This is SIGTYP’s eighth newsletter on recent developments in computational typology and multilingual natural language processing. Each month, various members of SIGTYP will endeavour to summarize recent papers that focus on these topics. The papers or scholarly works that we review are selected to reflect a diverse set of research directions. They represent works that the editors found to be interesting and wanted to share. Given the fast-paced nature of research in our field, we find that brief summaries of interesting papers are a useful way to cut the wheat from the chaff.
We expressly encourage people working in computational typology and multilingual NLP to submit summaries of their own research, which we will collate, edit and announce on SIGTYP’s website.
✻ RESEARCH PAPERS ✻
By Taraka Rama, Lisa Beinborn, Steffen Eger
Summary by Taraka Rama
We probe the layers in multilingual BERT (mBERT) for phylogenetic and geographic language signals across 100 languages and compute language distances based on the mBERT representations. We 1) employ the language distances to infer and evaluate language trees, finding that they are close to the reference family tree in terms of quartet tree distance, 2) perform distance matrix regression analysis, finding that the language distances can be best explained by phylogenetic and worst by structural factors and 3) present a novel measure for measuring diachronic meaning stability (based on cross-lingual representation variability) which correlates significantly with published ranked lists based on linguistic approaches. Our results contribute to the nascent field of typological interpretability of cross-lingual text representations.
By Zoey Liu
Summary by Zoey Liu
We investigate whether and to what extent the principle of Dependency Length Minimization (DLM) predicts crosslinguistic syntactic ordering preferences. More specifically, we ask: (i) is there a typological tendency for shorter constituents to appear closer to their syntactic heads in constructions with flexible constituent orderings? (ii) how does the extent of DLM in these constructions vary for languages with different structural characteristics? Our study uses prepositional and postpositional phrase (PP) typology as a testbed. Leveraging multilingual corpora for 34 languages, we focus on sentences with verb phrases that have exactly two PP dependents on the same side of the head verb, the ordering of which under certain conditions contains flexibility.

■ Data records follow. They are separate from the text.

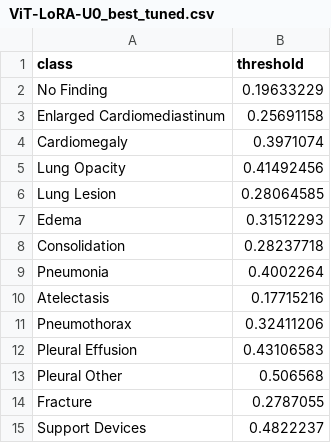
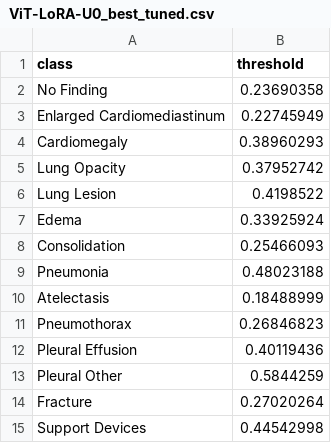
Before and after one commit to AddictHUSTler/Project2-ChexpertClassification, a CSV file: ViT-LoRA-U0_best_tuned.csv, drawn as a sheet.

```diff
--- a/ViT-LoRA-U0_best_tuned.csv
+++ b/ViT-LoRA-U0_best_tuned.csv
@@ -1,15 +1,15 @@
 class,threshold
-No Finding,0.19633229
-Enlarged Cardiomediastinum,0.25691158
-Cardiomegaly,0.3971074
-Lung Opacity,0.41492456
-Lung Lesion,0.28064585
-Edema,0.31512293
-Consolidation,0.28237718
-Pneumonia,0.4002264
-Atelectasis,0.17715216
-Pneumothorax,0.32411206
-Pleural Effusion,0.43106583
-Pleural Other,0.506568
-Fracture,0.2787055
-Support Devices,0.4822237
+No Finding,0.23690358
+Enlarged Cardiomediastinum,0.22745949
+Cardiomegaly,0.38960293
+Lung Opacity,0.37952742
+Lung Lesion,0.4198522
+Edema,0.33925924
+Consolidation,0.25466093
+Pneumonia,0.48023188
+Atelectasis,0.18488999
+Pneumothorax,0.26846823
+Pleural Effusion,0.40119436
+Pleural Other,0.5844259
+Fracture,0.27020264
+Support Devices,0.44542998
```
Also changed, not shown: ViT-LoRA-U1_best_tuned.csv, ViT-LoRA-contrastive-U0_best_tuned.csv, 3 other files.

Overall we show a pronounced preference for shorter PPs to be closer to the head verb, establishing the first large-scale quantitative evidence that DLM exists in crosslinguistic syntactic alternations. Furthermore, we present evidence that while the efficacy of DLM depends on the specific ordering structures of different language types, across languages there appears to be a much stronger preference for DLM when the two PPs appear postverbally, compared to no or a much weaker tendency for shorter dependencies when the two PPs occur preverbally. This contrast is the most visible in mixed-type languages with head-initial PPs that can appear both after or before the head verb. Within the limited number of rigid OV languages in our dataset, which have head-final PPs before the head verb, we observe no robust tendency for DLM, in contrast to the patterns in languages with head-initial PPs after the head verb. This contradicts previous findings of a longer-before-short preference in preverbal orders of head-final languages.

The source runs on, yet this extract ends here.